Also sample from the Paradise Springs Winery, Rappahannock Oyster Company, myriad vendors, and there will be the usual good old Bluegrass music and BBQ. All the more reason to take a country drive and visit their village market. I am sure you won’t be disappointed.
RappCats is kicking off its annual Cause for Paws raffle at the 2017 Rappahannock County Farm Tour and Festival, Sept. 23 and 24. Volunteers will be at Happy Henz in Rock Mills (150 Henze Lane). The prize is a romantic package for two, including dinner at The Inn at Little Washington and a one-night stay at the luxurious White Moose Inn.
Tickets are still only $5, or 5 for $20. RappCats will sell only 500 tickets, so the odds are very good. The proceeds benefit a good cause. All proceeds will be used to spay/neuter Rappahannock County cats. RappCats uses the funds mainly for homeless cats. Also, funds are used to spay/neuter the pet cats of local families who cannot afford to do so.
After this weekend’s county farm tour, RappCats will sell tickets through its website using PayPal. Tickets will also be available at the RappCats Adoption Center and from RappCats volunteers. Michelle and Gary Schwartz, formerly of Heritage House B&B, created the Cause for Paws raffle in 2006. Toby, their rescued pet cat and guest favorite, was hit by a car on Main Street. The Schwartzes decided to turn their sad experience into a positive by creating the raffle in Toby’s memory.
“Knowing that there were kind people in the county who rescued cats but couldn’t afford to spay or neuter them,” Gary says, “we created a fund to help.” They have raised approximately $20,000 in the elevenraffles held since 2006.
It has meant a lot for Michelle and Gary to help other cats through the raffle. “If everyone spays and neuters their cats, it will help to reduce the unwanted cat population in the county,” says Michelle. “Even if you are not a cat lover, please buy a raffle ticket and help us control the cat population. It will make your dog and the county’s songbirds very happy!”

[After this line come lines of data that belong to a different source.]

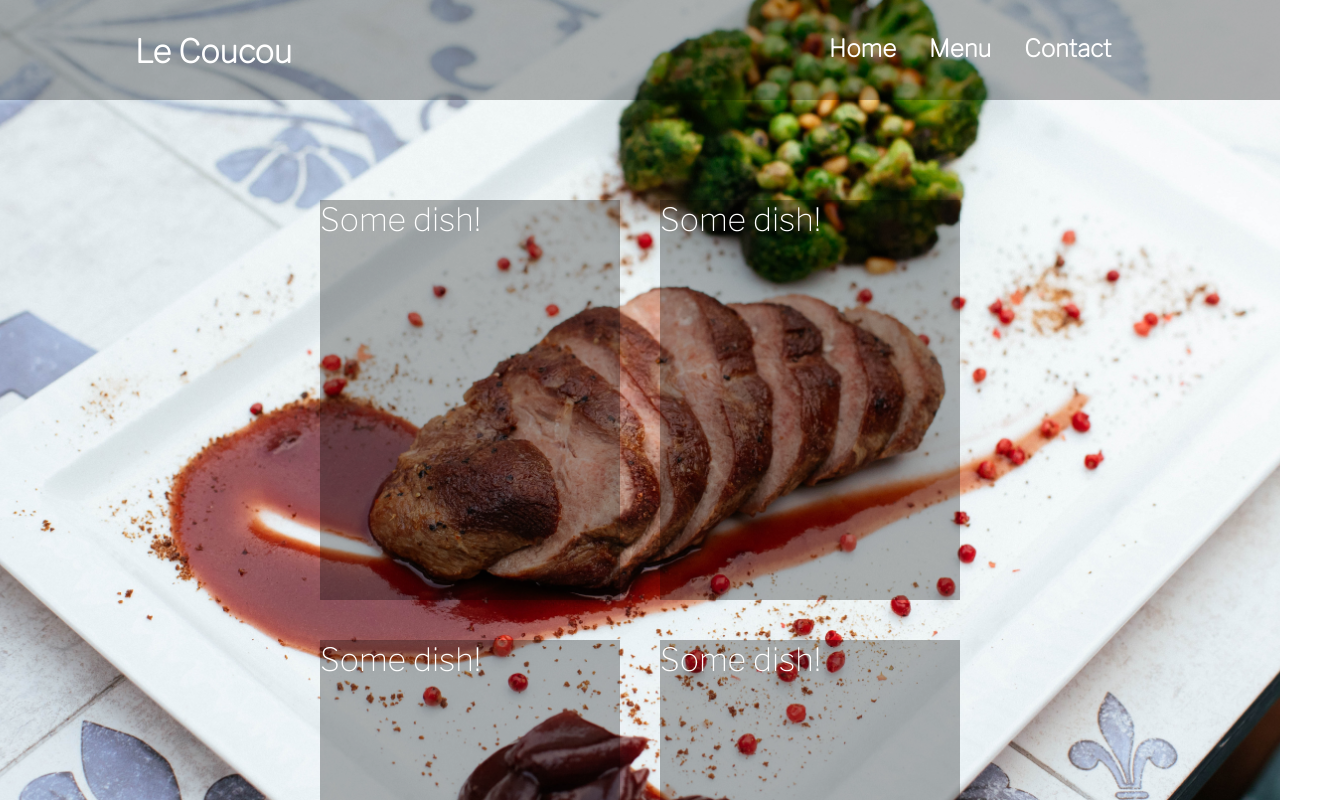
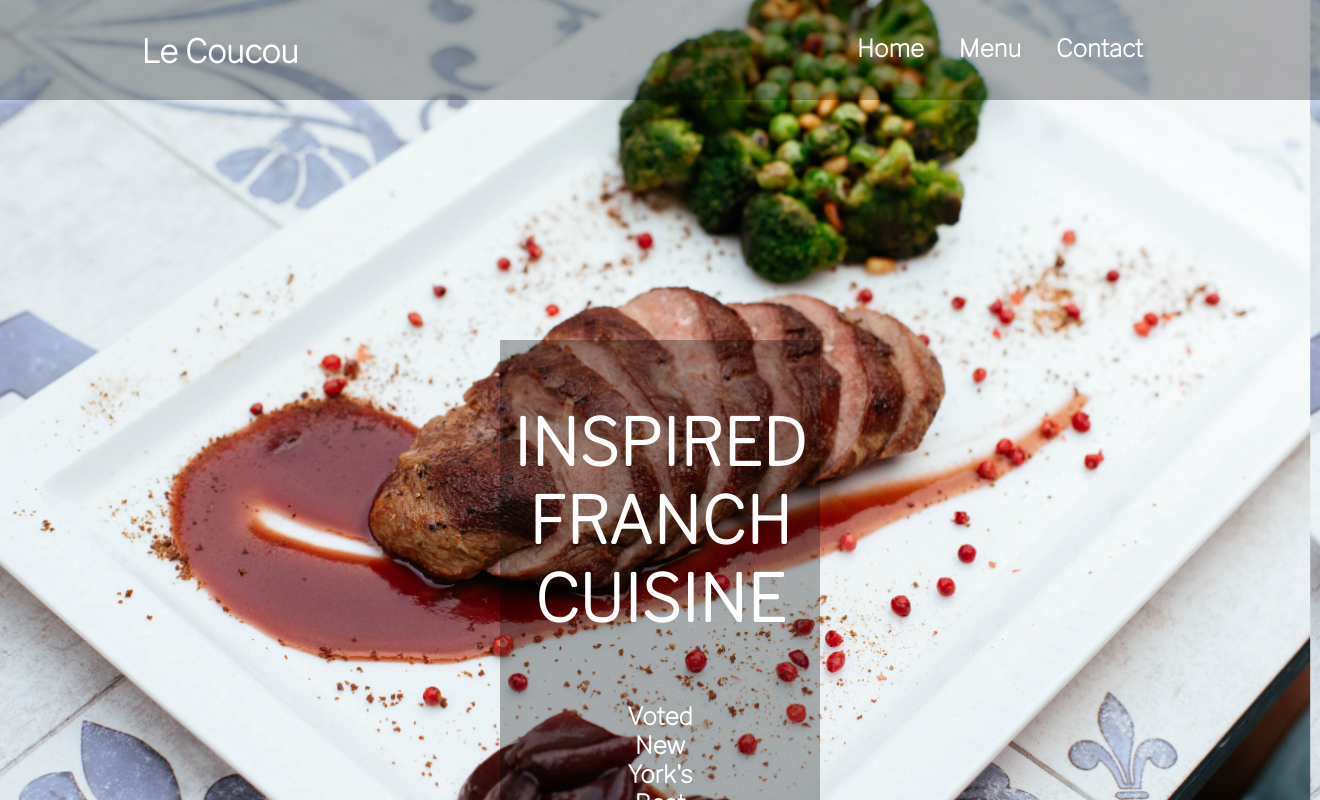
Before and after one commit to songoku7132/Restaurant-Page, a website with bundled scripts: page dist/index.html in a window 1280 px wide. Both pictures are taken after a click on the element "Home". Shown: the top 800 px of the page, 1320 px wide, since content can reach past the window. Built offline with nearby package versions, Linux system fonts and the light colour scheme; a web font is replaced by a local one.

Commit message:
create home and contact page index.html

```diff
--- a/src/contact.js
+++ b/src/contact.js
@@ -15,12 +15,12 @@ function loadContact(){
     mainPage.appendChild(mainDesc);
 
     const topDesc = document.createElement('p');
-    topDesc.textContent = 'Contact!';
+    topDesc.textContent = '+375 555 55 55';
     topDesc.id = 'top';
     mainDesc.appendChild(topDesc);
 
     const bottomDesc = document.createElement('p');
-    bottomDesc.textContent = 'Contact!';
+    bottomDesc.textContent = '41 E 20th St, New York, NY 10003, United States';
     bottomDesc.id = 'bottom';
     mainDesc.appendChild(bottomDesc);
 }
--- a/src/home.js
+++ b/src/home.js
@@ -10,20 +10,19 @@ function loadHome(){
     mainPage.classList.add('main-page');
     Container.appendChild(mainPage);
 
-    const menuBox = document.createElement('div');
-    menuBox.classList.add('menu-box');
-    mainPage.appendChild(menuBox);
+    const mainDesc = document.createElement('div');
+    mainDesc.classList.add('description');
+    mainPage.appendChild(mainDesc);
 
-    for(let i=1;i<=8;i++){
-        const box = document.createElement('div');
-        box.textContent = 'Some dish!';
-        box.classList.add('dish')
-        // topDesc.id = 'top';
-        menuBox.appendChild(box);
-    }
-    // const bottomDesc = document.createElement('p');
-    // bottomDesc.textContent = 'Home!';
-    // bottomDesc.id = 'bottom';
-    // mainDesc.appendChild(bottomDesc);
+    const topDesc = document.createElement('p');
+    topDesc.textContent = 'INSPIRED FRANCH CUISINE';
+
+    topDesc.id = 'top';
+    mainDesc.appendChild(topDesc);
+
+    const bottomDesc = document.createElement('p');
+    bottomDesc.textContent = 'Voted New York\'s Best Franch Restaurant';
+    bottomDesc.id = 'bottom';
+    mainDesc.appendChild(bottomDesc);
 }
 export default loadHome;
--- a/src/index.js
+++ b/src/index.js
@@ -6,7 +6,30 @@ import loadHome from './home';
 import loadContact from './contact';
 
 function component() {
-
+  function mouseOverHome(){
+    const x = document.getElementById('homeBtn')
+    x.style.cssText = "color: rgb(124, 118, 118)"
+  }
+  function mouseOutHome(){
+    const x = document.getElementById('homeBtn')
+    x.style.cssText = "color: white"
+  }
+  function mouseOverMenu(){
+    const x = document.getElementById('menuBtn')
+    x.style.cssText = "color: rgb(124, 118, 118)"
+  }
+  function mouseOutMenu(){
+    const x = document.getElementById('menuBtn')
+    x.style.cssText = "color: white"
+  }
+  function mouseOverContact(){
+    const x = document.getElementById('contactBtn')
+    x.style.cssText = "color: rgb(124, 118, 118)"
+  }
+  function mouseOutContact(){
+    const x = document.getElementById('contactBtn')
+    x.style.cssText = "color: white"
+  }
 
   const Container = document.getElementById('content')
 
@@ -20,7 +43,6 @@ function component() {
 
   const preHeader4 = document.createElement('div');
   preHeader4.classList.add('title-header');
-  // preHeader4.addEventListener('click',loadMain);
   lHeader.appendChild(preHeader4);
 
   const tHeader = document.createElement('p');
@@ -44,6 +66,8 @@ function component() {
   preHeader1.classList.add('pre-header');
   preHeader1.id = 'homeBtn'
   preHeader1.addEventListener('click',loadHome);
+  preHeader1.addEventListener('mouseover',mouseOverHome);
+  preHeader1.addEventListener('mouseout',mouseOutHome);
   rHeader.appendChild(preHeader1);
 
   const homeBox = document.createElement('p');
@@ -54,6 +78,8 @@ function component() {
   preHeader2.classList.add('pre-header');
   preHeader2.id = 'menuBtn'
   preHeader2.addEventListener('click',loadMenu);
+  preHeader2.addEventListener('mouseover',mouseOverMenu);
+  preHeader2.addEventListener('mouseout',mouseOutMenu);
   rHeader.appendChild(preHeader2);
 
   const menuBox = document.createElement('p');
@@ -64,6 +90,8 @@ function component() {
   preHeader3.classList.add('pre-header');
   preHeader3.id = 'contactBtn'
   preHeader3.addEventListener('click',loadContact);
+  preHeader3.addEventListener('mouseover',mouseOverContact);
+  preHeader3.addEventListener('mouseout',mouseOutContact);
   rHeader.appendChild(preHeader3);
 
   const contactBox = document.createElement('p');
--- a/src/menu.js
+++ b/src/menu.js
@@ -27,7 +27,6 @@ function loadMenu(){
         const text = document.createElement('p');
         text.classList.add('text');
         text.id = `text-${i}`
-        // text.textContent = 'Filet Mignon 10oz / 14oz'
         box.appendChild(text);
     }
     const text1 = document.getElementById('text-1');
--- a/src/style.css
+++ b/src/style.css
@@ -17,26 +17,22 @@ body {
 #content {
     display: grid;
     grid-template-rows: 100px 1fr;
-    border: 2px solid blac;
     height: 100vh;
     /* background-color: rgba(0, 0, 0, 0.3); */
 }
 
 .header {
-    border: 2px solid blac;
     display: grid;
     grid-template-columns: 1fr 1fr;
     background-color: rgba(0, 0, 0, 0.3);
 }
 
 .l-header {
-    border: 2px solid re;
     display: grid;
     grid-template-columns: 2fr 1fr;
 }
 
 .l-header>div {
-    border: 2px solid re;
     color: white;
     display: flex;
     justify-content: center;
@@ -44,26 +40,22 @@ body {
 
 #title {
     flex: 0 1 auto;
-    border: 2px solid blac;
     font-size: 2em;
     font-weight: 1000;
 }
 
 .r-header {
-    border: 2px solid re;
     display: grid;
     grid-template-columns: 2fr 1fr 2fr;
 }
 
 .r-header>div {
-    border: 2px solid re;
     color: white;
     display: flex;
 }
 
 .r-header>div p {
     flex: 0 1 auto;
-    border: 2px solid blac;
     font-size: 1.5em;
     font-weight: 1000;
     padding-top: 10px;
@@ -78,20 +70,17 @@ body {
 }
 
 .main-page {
-    border: 2px solid re;
     display: flex;
     justify-content: center;
 }
 
 .description {
-    border: 2px solid re;
     /* height: 400px; */
     margin: 240px 500px;
     background-color: rgba(0, 0, 0, 0.3);
 }
 
 #top {
-    border: 2px solid blac;
     color: white;
     font-size: 4em;
     font-weight: 1000;
@@ -99,15 +88,15 @@ body {
 }
 
 #bottom {
-    border: 2px solid blac;
     color: white;
     text-align: center;
     font-size: 1.5em;
     font-weight: 1000;
+    padding-left: 100px;
+    padding-right: 100px;
 }
 
 .menu-box {
-    border: 2px solid blac;
     height: 1600px;
     width: 50%;
     margin-top: 100px;
@@ -120,7 +109,6 @@ body {
 }
 
 .dish {
-    border: 2px solid blac;
     background-color: rgba(0, 0, 0, 0.3);
     font-size: 2em;
     color: white;
@@ -129,7 +117,6 @@ body {
 }
 
 .img-box {
-    border: 2px solid re;
     background-size: 100%;
 }
 
```
Also changed, not shown: dist/main.js.
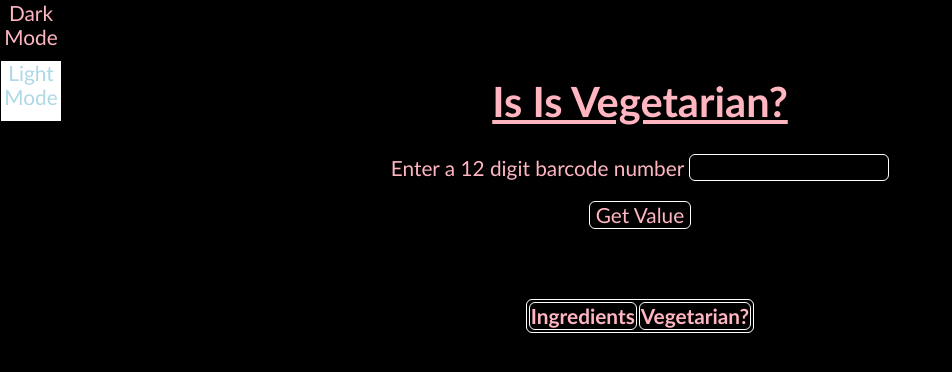
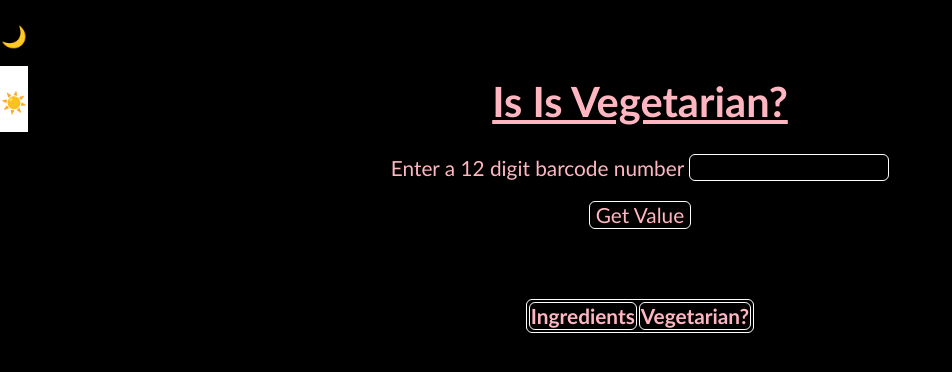
Before and after one commit to TrashTierDev/VegetarianUpcFoodChecker, a plain HTML site: page index.html in a window 1280 px wide. Shown: the whole page, without its empty margins (0-952 px from the left). Drawn offline with Linux system fonts and the light colour scheme.

Commit message:
changed icons for dark and light mode

```diff
--- a/css/style.css
+++ b/css/style.css
@@ -26,16 +26,16 @@ header{
   height: 50px;
 }
 ul{
-  width:60px;
-  height: 120px;
-  border: 1px solid black;
+  width:56px;
+  height:132px;
   list-style: none;
   margin: 0 673px 0 0;
   padding:0;
 }
 li{
-  width: 60px;
-  height:60px;
+  width: 28px;
+  height:66px;
+  text-align: center;
 }
 input{
   width: 200px;
--- a/index.html
+++ b/index.html
@@ -5,7 +5,7 @@
     	<meta name="description" content="This is where your description goes">
     	<meta name="keywords" content="one, two, three">
 
-		<title>Vegtearian Checker</title>
+		<title>Vegetarian Checker</title>
 
 		<!-- external CSS link -->
 		<link rel="stylesheet" href="css/normalize.css">
@@ -14,8 +14,8 @@
 	<body>
 		<header>
 			<ul>
-				<li id="darkMode">Dark Mode</li>
-				<li id="lightMode">Light Mode</li>
+				<li id="darkMode"><span><br>🌙</span></li>
+				<li id="lightMode"><span><br>☀️</span></li>
 			</ul>
 			</header>
 		<h1> Is Is Vegetarian?</h1>
```
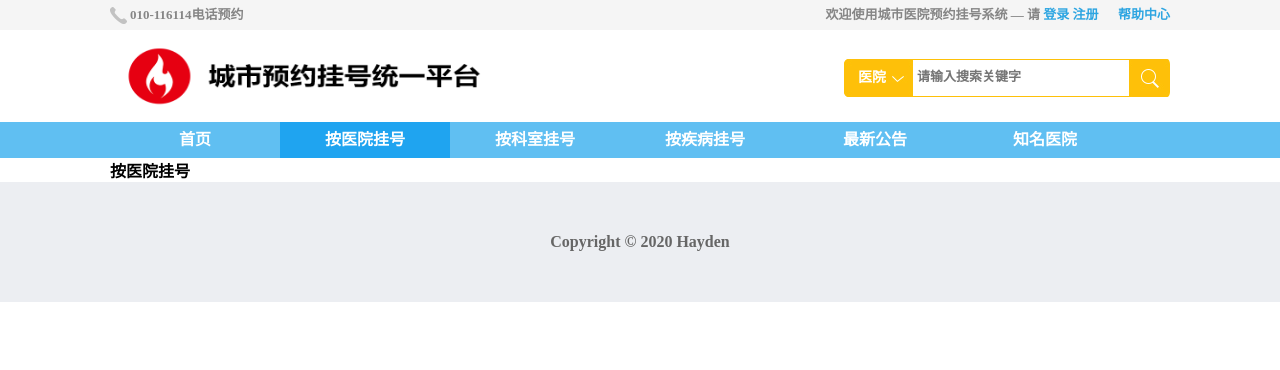
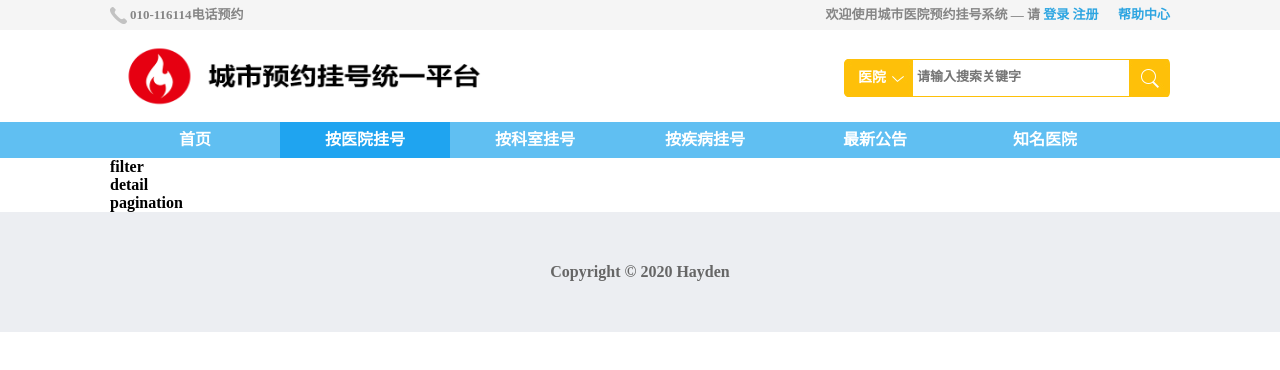
Before and after one commit to hxy610939654/HospitalAppointment, a plain HTML site: page index.html in a window 1280 px wide. Both pictures are taken after a click on the link "按医院挂号". Drawn offline with Linux system fonts and the light colour scheme.

```diff
--- a/index.html
+++ b/index.html
@@ -317,7 +317,12 @@
             </div>
         </div>
         <div class="page_item" style="display: none;">
-            <div class="filter">按医院挂号</div>
+            <div class="filter">filter
+
+            </div>
+            <div class="detail">detail</div>
+            <div class="pagination">pagination</div>
+
         </div>
         <div class="page_item" style="display: none;">按科室挂号</div>
         <div class="page_item" style="display: none;">按疾病挂号</div>
```
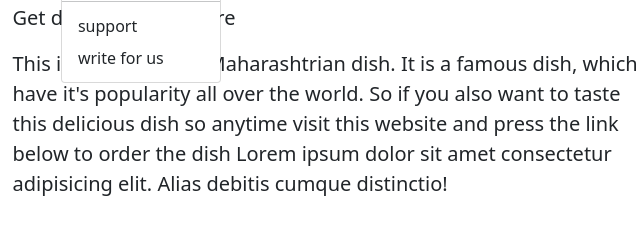
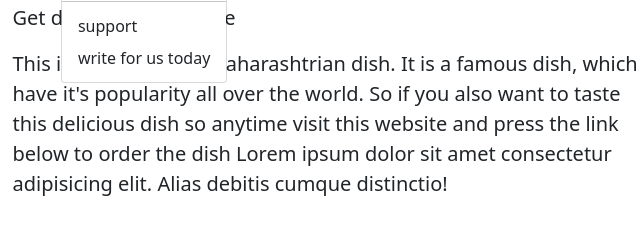
Before and after one commit to piyu2601/get_Foody, a plain HTML site: page about.html in a window 1280 px wide. Both pictures are taken after a click on the button "Types". Shown: the part 194-419 px from the top of the page, 128-768 px from the left. Drawn offline with nearby package versions, Linux system fonts and the light colour scheme.

Commit message:
changes in navbar

```diff
--- a/about.html
+++ b/about.html
@@ -44,7 +44,7 @@
                                 <hr class="dropdown-divider">
                             </li>
                             <li><a class="dropdown-item" href="#">support</a></li>
-                            <li><a class="dropdown-item" href="#">write for us</a></li>
+                            <li><a class="dropdown-item" href="#">write for us today</a></li>
                         </ul>
                     </li>
                     <li class="nav-item">
```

RappCats is a nonprofit group that depends on volunteers and private donations. RappCats has the only state approved cat shelter in Rappahannock County. It is not associated with the county government and receives no public funds. For more information, call RappCats at 540-987- 6050 or email email@example.com.